Myths surrounding batteries and devices (including your laptop) have refused to die. Since I could remember, we’ve always been warned against keeping our devices plugged in to a power source all through and we took this as the gospel truth.
Last time we dealt with the issue of leaving your phone charging overnight and the conclusion was that your phone was smart enough to know when to stop charging, however, the resulting heat in keeping the device connected could cause damage.
The narrative is almost similar when it comes to our laptops. My observation from people around me shows that a good number of laptop owners prefer to use their devices on battery and only plug it in when it runs out.
Reason for this? “Keeping the laptop plugged in kills the battery”
What happens when you keep your laptop plugged in?
Well, the truth is that keeping your device connected all the time kills the battery but the opposite is true as well, not keeping it charged, also takes a hit on the battery.
It’s a complicated affair but we’ll try to explain.
When you charge your laptop up to 100%, the battery stops taking in more charge and the laptop switches to using power directly. This means that you cannot overcharge your battery.

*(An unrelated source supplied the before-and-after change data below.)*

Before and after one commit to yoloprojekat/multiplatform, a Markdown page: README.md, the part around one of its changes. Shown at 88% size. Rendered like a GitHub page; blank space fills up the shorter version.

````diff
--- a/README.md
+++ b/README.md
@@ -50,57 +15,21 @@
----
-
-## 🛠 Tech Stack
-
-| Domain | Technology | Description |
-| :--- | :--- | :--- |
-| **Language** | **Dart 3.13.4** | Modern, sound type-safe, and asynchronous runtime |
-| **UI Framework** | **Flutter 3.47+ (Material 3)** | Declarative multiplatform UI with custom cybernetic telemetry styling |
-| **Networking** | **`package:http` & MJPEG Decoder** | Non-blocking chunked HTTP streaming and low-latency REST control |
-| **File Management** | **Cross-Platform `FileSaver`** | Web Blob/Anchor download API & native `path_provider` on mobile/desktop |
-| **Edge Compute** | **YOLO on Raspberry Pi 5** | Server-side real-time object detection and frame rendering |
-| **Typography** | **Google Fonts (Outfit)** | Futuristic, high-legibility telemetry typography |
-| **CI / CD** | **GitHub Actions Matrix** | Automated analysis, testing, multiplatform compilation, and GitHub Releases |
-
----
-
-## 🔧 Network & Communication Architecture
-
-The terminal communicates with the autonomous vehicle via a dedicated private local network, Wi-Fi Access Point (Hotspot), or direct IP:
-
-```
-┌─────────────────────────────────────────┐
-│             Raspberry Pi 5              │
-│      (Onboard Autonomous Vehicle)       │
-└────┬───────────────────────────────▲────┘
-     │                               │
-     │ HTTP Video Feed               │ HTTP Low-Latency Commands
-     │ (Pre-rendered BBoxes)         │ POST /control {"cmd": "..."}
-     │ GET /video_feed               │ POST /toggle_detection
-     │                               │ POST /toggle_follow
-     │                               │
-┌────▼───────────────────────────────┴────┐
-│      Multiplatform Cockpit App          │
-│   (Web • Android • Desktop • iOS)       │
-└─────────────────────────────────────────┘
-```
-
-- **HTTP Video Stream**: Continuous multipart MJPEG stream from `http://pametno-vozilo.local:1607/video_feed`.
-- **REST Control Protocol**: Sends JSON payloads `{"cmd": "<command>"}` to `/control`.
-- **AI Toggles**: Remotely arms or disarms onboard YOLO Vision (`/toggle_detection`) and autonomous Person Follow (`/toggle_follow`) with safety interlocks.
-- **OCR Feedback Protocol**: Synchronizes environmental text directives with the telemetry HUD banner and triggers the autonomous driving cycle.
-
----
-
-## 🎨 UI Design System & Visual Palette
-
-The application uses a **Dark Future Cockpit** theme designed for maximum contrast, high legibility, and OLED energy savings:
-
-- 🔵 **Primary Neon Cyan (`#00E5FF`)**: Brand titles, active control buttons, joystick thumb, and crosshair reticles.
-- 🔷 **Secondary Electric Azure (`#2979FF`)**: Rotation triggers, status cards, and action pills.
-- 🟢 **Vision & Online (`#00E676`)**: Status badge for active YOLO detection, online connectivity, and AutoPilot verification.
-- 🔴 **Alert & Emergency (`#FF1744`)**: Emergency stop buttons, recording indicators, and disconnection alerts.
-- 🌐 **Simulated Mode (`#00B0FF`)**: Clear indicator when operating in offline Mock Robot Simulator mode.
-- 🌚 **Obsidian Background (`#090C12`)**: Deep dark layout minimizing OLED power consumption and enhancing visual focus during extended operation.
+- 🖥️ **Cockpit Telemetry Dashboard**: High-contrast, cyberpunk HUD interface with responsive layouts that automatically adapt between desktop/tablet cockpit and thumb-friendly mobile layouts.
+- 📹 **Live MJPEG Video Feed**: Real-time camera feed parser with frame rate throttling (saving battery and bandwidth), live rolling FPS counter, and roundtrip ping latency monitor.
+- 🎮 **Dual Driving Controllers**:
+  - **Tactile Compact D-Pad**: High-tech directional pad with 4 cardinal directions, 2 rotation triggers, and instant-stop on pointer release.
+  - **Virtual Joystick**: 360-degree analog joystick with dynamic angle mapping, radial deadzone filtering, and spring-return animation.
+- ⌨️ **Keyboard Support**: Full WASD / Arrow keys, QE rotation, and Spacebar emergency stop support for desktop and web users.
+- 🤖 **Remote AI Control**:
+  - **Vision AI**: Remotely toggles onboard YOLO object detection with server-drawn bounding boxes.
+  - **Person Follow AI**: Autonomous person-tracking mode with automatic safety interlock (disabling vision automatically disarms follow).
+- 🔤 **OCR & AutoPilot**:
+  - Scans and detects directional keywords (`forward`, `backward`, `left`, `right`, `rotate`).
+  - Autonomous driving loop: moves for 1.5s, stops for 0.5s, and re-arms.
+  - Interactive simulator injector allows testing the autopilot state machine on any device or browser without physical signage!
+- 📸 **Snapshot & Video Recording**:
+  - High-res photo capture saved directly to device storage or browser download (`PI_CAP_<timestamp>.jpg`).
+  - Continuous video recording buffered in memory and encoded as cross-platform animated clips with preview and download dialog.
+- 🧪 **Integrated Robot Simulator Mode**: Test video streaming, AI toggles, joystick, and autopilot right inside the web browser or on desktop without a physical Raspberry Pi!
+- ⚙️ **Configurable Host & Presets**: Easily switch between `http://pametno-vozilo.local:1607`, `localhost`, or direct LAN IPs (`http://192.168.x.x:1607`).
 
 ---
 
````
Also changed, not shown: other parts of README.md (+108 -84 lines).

However, keeping it connected like this produces heat and exposing the battery to temperatures over 30 degrees Celcius can damage the battery, especially over a prolonged period.
Using it on battery
You may say that the solution is to use it on battery then and the answer is yes and no. See, like your phone, your laptop’s battery has charge cycles that get used up whenever you use your device on battery.
According to Apple, “You complete one charge cycle when you’ve used an amount that equals 100% of your battery’s capacity — but not necessarily all from one charge. For instance, you might use 75% of your battery’s capacity one day, then recharge it fully overnight. If you use 25% the next day, you will have discharged a total of 100%, and the two days will add up to one charge cycle.”
These charge cycles are finite, which means they will get used up and you will have to replace your battery. Using your laptop while on battery often, uses up these cycles much faster.
So what to do now?
There’s really no clear indication of whether or not you should keep your laptop charged or charge it once it gets to zero. According to research by Battery University, the optimal point is to keep your device at around 58% always, which maximizes the number of charge cycles but at the same time makes it a very hard thing to achieve.
Different manufacturers offer different advice in regard to this issue:
Acer – They recommend removing the battery completely when you’re connecting your laptop to power after it gets to 100% but this only applies to those with removable batteries.
Apple – recommends that users should keep their devices plugged in while in the office but use it on the battery while on the move or at home.
Dell – says that it’s okay to keep your device plugged in forever.
HP – recommends that users can use their devices while continuously plugged in but not past two weeks.
What we recommend as Gadgets Africa (although we don’t make hardware – yet), is to find a balance. Use your device while connected to power especially for people with unreliable electricity connections then unplug it once in a while and use it on battery just to keep things balanced.
As for me, I keep mine always connected at work and use it on battery at home, then recharge it overnight – because it’s convenient for me.
Those who have faced battery degradation issues due to plugging it in, check how you use your device. Chances are, you cover the vents and thus block heat in which, as mentioned, degrades the battery much faster.
However, the bottom line is, regardless of how you use your device, the battery still degrades.